▶ [Work task] Report each line of the records below that uses the word "loading".

▶ [Dataset excerpts]
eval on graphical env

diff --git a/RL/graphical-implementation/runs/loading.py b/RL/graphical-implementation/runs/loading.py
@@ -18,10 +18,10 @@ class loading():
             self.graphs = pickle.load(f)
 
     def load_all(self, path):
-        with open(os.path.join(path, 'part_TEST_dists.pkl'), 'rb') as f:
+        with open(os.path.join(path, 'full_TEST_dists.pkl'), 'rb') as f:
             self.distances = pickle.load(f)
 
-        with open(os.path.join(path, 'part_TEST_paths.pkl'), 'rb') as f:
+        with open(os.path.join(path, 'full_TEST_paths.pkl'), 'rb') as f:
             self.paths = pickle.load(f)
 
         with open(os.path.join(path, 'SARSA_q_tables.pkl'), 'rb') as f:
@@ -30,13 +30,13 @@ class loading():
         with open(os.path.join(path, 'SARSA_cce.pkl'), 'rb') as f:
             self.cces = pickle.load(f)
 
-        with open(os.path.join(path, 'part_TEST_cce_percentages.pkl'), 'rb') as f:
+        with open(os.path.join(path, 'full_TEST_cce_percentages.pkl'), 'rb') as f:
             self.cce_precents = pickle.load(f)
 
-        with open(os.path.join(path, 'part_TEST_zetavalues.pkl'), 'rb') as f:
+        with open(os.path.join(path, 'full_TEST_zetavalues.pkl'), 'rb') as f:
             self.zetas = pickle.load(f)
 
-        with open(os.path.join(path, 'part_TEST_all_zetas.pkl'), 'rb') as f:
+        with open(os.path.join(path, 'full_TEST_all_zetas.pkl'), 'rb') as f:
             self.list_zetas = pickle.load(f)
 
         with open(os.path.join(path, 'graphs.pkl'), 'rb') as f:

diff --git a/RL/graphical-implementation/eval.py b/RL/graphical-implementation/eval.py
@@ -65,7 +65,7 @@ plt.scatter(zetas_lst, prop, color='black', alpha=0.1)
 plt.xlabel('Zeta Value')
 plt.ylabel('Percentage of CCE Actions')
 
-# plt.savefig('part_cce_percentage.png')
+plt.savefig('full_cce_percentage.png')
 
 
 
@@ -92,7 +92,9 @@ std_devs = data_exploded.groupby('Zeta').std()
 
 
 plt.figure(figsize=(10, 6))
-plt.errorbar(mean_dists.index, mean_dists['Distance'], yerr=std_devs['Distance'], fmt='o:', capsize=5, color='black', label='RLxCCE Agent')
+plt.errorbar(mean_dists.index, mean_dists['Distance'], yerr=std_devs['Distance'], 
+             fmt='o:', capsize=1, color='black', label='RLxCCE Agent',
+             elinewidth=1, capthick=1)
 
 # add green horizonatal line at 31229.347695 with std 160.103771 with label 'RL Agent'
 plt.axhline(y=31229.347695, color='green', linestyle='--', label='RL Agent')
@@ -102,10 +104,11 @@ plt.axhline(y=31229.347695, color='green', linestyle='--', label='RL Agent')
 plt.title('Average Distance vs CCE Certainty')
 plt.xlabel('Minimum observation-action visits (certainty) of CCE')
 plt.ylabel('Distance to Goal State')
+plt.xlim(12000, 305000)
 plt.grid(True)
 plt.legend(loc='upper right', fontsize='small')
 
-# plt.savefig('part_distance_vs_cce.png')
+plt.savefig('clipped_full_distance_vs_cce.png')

▶ [Solution to this problem]
diff --git a/RL/graphical-implementation/runs/loading.py b/RL/graphical-implementation/runs/loading.py
@@ -18,10 +18,10 @@ class loading():
@@ -30,13 +30,13 @@ class loading():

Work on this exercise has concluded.